Topeka Attorneys representing bars and bingo parlors asked a Kansas judge to put a hold on the state’s smoking ban Tuesday, arguing it would hurt their businesses and violate their constitutional rights to property.
Shawnee County District Judge Franklin Theis said he would decide by the end of the day Wednesday whether to issue an injunction preventing the law from taking effect Thursday or dismiss the lawsuit filed against the state.
The challenge was filed by a group of businesses that claim the new law does not treat all of them equally, in violation of the Constitution.
The law bans smoking in most public places, including bars, restaurants and some private clubs. It allows smoking in the gambling areas of state-owned casinos but not bingo parlors.
Leading the lawsuit was the Downtown Bar and Grill in Tonganoxie, which would close if the ban went into effect, said attorney Mike Merriam of Topeka.
“It’s not just losing the customers, it’s losing the investment,” he said.
Merriam said the bar’s property rights were being violated because the new law set a cutoff date of Jan. 1, 2009, for a business to convert to a private club, where smoking is allowed. It received its private club license in May 2009.
Merriam said the bar converted to a private club because at the time it didn’t meet Leavenworth County requirements that drinking establishments derive 30 percent of their revenues from food sales, not because of the smoking ban. But the owners had hoped that by being classified as a private club, they could continue to allow smoking.
“When they put (the cutoff date) in retroactively, we were in the soup,” he said.
While smoking bans in other states have stood up to court challenges, none had the kind of complicated classification for determining where smoking was allowed that Kansas does, Merriam said.
Topeka attorney Tuck Duncan represents four Wichita-area businesses who say the law treats the state-owned casino different from their businesses. Only one casino is open, in Dodge City, with a second under construction in Kansas City.
Duncan’s clients operate Bingo Royale in Haysville, several Bingo Palace sites in Wichita and HEAT bars and Shooters billiard clubs in Wichita. Duncan argued that the same law that allows bingo parlors also permits casinos. And while the state maintains it has a financial interest in permitting smoking to attract customers, so do bingo and billiard halls.
“All my clients want to do is further their success and contribute to the Kansas economy,” Duncan said. “It really needs to go back to the Legislature to correct the problem they created through their political process.”

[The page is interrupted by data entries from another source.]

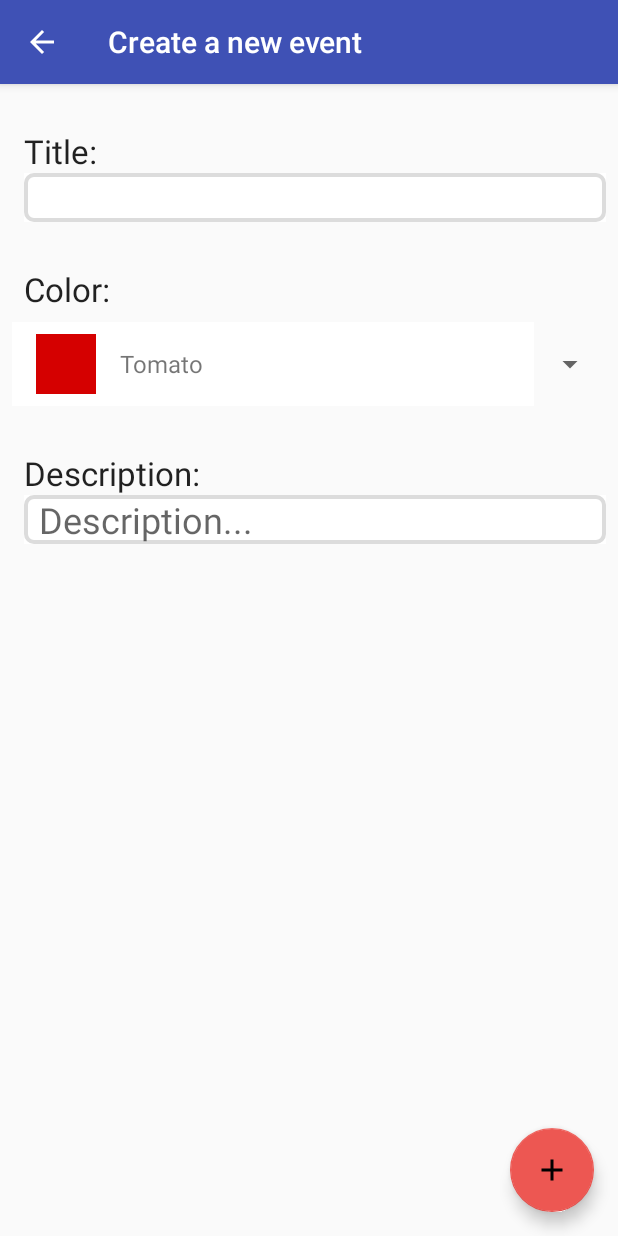
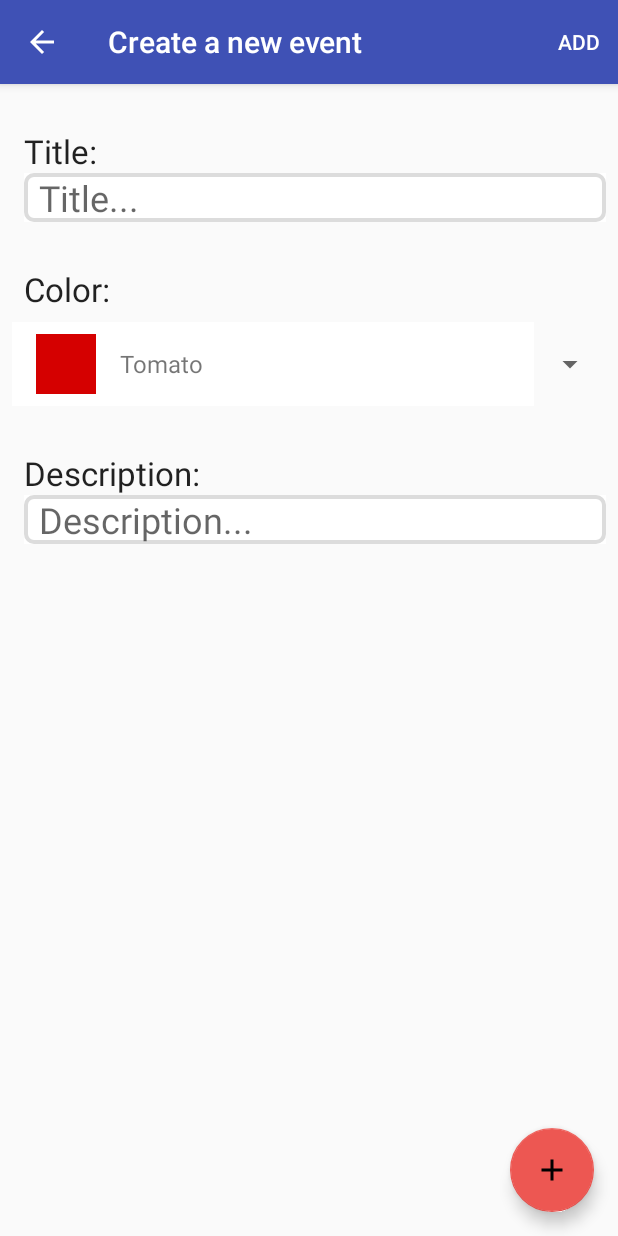
Before and after one commit to lsteamer/Calendar-Event, an Android app: the screen it shows after launch (EventDetailActivity), after a tap on an icon or button, on a phone screen of 412 x 824 dp. Run offline under Robolectric (Android 15) with nearby library versions, the phone set to English and light mode, and no system bars.

Commit message:
13.03 - Delete icon shows, Added a Menu -Add- Button in the EventDetailActivity

```diff
--- a/app/src/main/java/lsteamer/elmexicano/com/calendarmarker/EventDetailActivity.java
+++ b/app/src/main/java/lsteamer/elmexicano/com/calendarmarker/EventDetailActivity.java
@@ -6,10 +6,13 @@ import android.database.sqlite.SQLiteDatabase;
 import android.os.Bundle;
 import android.support.design.widget.FloatingActionButton;
 import android.support.v7.app.AppCompatActivity;
+import android.view.Menu;
+import android.view.MenuItem;
 import android.view.View;
 import android.widget.AdapterView;
 import android.widget.EditText;
 import android.widget.Spinner;
+import android.widget.Toast;
 
 
 import lsteamer.elmexicano.com.calendarmarker.data.EventListContract;
@@ -83,14 +86,48 @@ public class EventDetailActivity extends AppCompatActivity {
 
 
 
-        // FloatingActionButton
+        // FloatingActionButton. Calls createNewEntry
         FloatingActionButton fab = (FloatingActionButton) findViewById(R.id.fabDetail);
         fab.setOnClickListener(new View.OnClickListener() {
             @Override
             public void onClick(View view) {
 
+                createNewEntry();
+
+            }
+        });
+
+    }
+
+    // Displaying a custom menu that will hold an 'Add' button.
+    @Override
+    public boolean onCreateOptionsMenu(Menu menu) {
+        getMenuInflater().inflate(R.menu.menu_detail, menu);
+        return true;
+    }
+
+    // Handling action bar item clicks
+    // We only have "Add", and it calls createNewEntry
+    @Override
+    public boolean onOptionsItemSelected(MenuItem item) {
+
+        int id = item.getItemId();
+
+        if(id == R.id.event_detail_add_event){
+            createNewEntry();
+
+        }
+
+
+        return super.onOptionsItemSelected(item);
+    }
+
+    public void createNewEntry(){
+
         //If there's no title, send an error message
         if(mNewEventTitle.getText().length() == 0 ){
+            Toast.makeText(this, "Title cannot be empty",
+                    Toast.LENGTH_SHORT).show();
 
         }
         else{
@@ -117,10 +154,6 @@ public class EventDetailActivity extends AppCompatActivity {
         }
 
 
-
-            }
-        });
-
     }
 
     // Method that will include a new item in the Database
--- a/app/src/main/java/lsteamer/elmexicano/com/calendarmarker/MainActivity.java
+++ b/app/src/main/java/lsteamer/elmexicano/com/calendarmarker/MainActivity.java
@@ -96,7 +96,7 @@ public class MainActivity extends AppCompatActivity implements RecyclerItemTouch
         eventlistRecyclerView.setAdapter(mAdapter);
 
 
-        ItemTouchHelper.SimpleCallback itemTouchHelperCallback = new RecyclerItemTouchHelper(0, ItemTouchHelper.LEFT, this);
+        ItemTouchHelper.SimpleCallback itemTouchHelperCallback = new RecyclerItemTouchHelper(0, ItemTouchHelper.RIGHT, this);
         new ItemTouchHelper(itemTouchHelperCallback).attachToRecyclerView(eventlistRecyclerView);
 
 
--- a/app/src/main/res/layout/event_detail.xml
+++ b/app/src/main/res/layout/event_detail.xml
@@ -22,6 +22,7 @@
         android:id="@+id/title_edit_text"
         android:layout_width="0dp"
         android:layout_height="wrap_content"
+        android:inputType="textCapSentences"
         android:background="@drawable/rectangle_text"
         android:layout_marginEnd="8dp"
         android:paddingLeft="10dp"
@@ -29,6 +30,7 @@
         app:layout_constraintLeft_toLeftOf="@+id/title_view"
         app:layout_constraintRight_toRightOf="parent"
         android:contentDescription="@string/title_description_string"
+        android:hint="@string/title_description_string"
         android:textAppearance="@style/TextAppearance.AppCompat.Headline" />
 
 
--- /dev/null
+++ b/app/src/main/res/menu/menu_detail.xml
@@ -0,0 +1,11 @@
+<?xml version="1.0" encoding="utf-8"?>
+<menu xmlns:android="http://schemas.android.com/apk/res/android"
+    xmlns:app="http://schemas.android.com/apk/res-auto">
+
+    <item
+        android:id="@+id/event_detail_add_event"
+        android:orderInCategory="100"
+        android:title="@string/add_event"
+        app:showAsAction="ifRoom" />
+
+</menu>
--- a/app/src/main/res/values/strings.xml
+++ b/app/src/main/res/values/strings.xml
@@ -10,4 +10,6 @@
 
     <string name="title_description_string">Title...</string>
     <string name="description_description_string">Description...</string>
+
+    <string name="add_event">Add</string>
 </resources>
```
Also changed, not shown: app/src/main/res/layout/activity_main.xml (+13 -0 lines), app/src/main/res/layout/content_main.xml (+0 -13 lines), app/src/main/res/layout/event_list_item.xml (+18 -2 lines). Lines whose indentation alone changed are shown as unchanged.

Assistant Attorney General Tim Reimann defended the state law, saying the businesses are only speculating they would lose money and customers.
“There is no evidence of harm here at all. It’s just not that big a deal,” Reimann said, adding that smokers in other states and Kansas cities that already have bans have proven willing to “take three steps” from a bar door to light a cigarette and go back inside for a drink.
Smoking is not a fundamental right, he said, and the state has the right to establish exceptions to bans, he said. He also said the state has an economic interest in the casinos permitting smoking, adding that the Dodge City casino has generated $3.5 million in revenue for the state, compared to less than $500,000 over the same period by the bingo parlors.
“The United States Constitution does not require fairness,” Reimann said.
Duncan said customers who enter casinos, bingo parlors and other businesses do so voluntarily and thus the owners have a right to decide whether to permit smoking.
“Smoking is legal,” he said. “It’s legal. No one is forcing you to walk into an establishment.”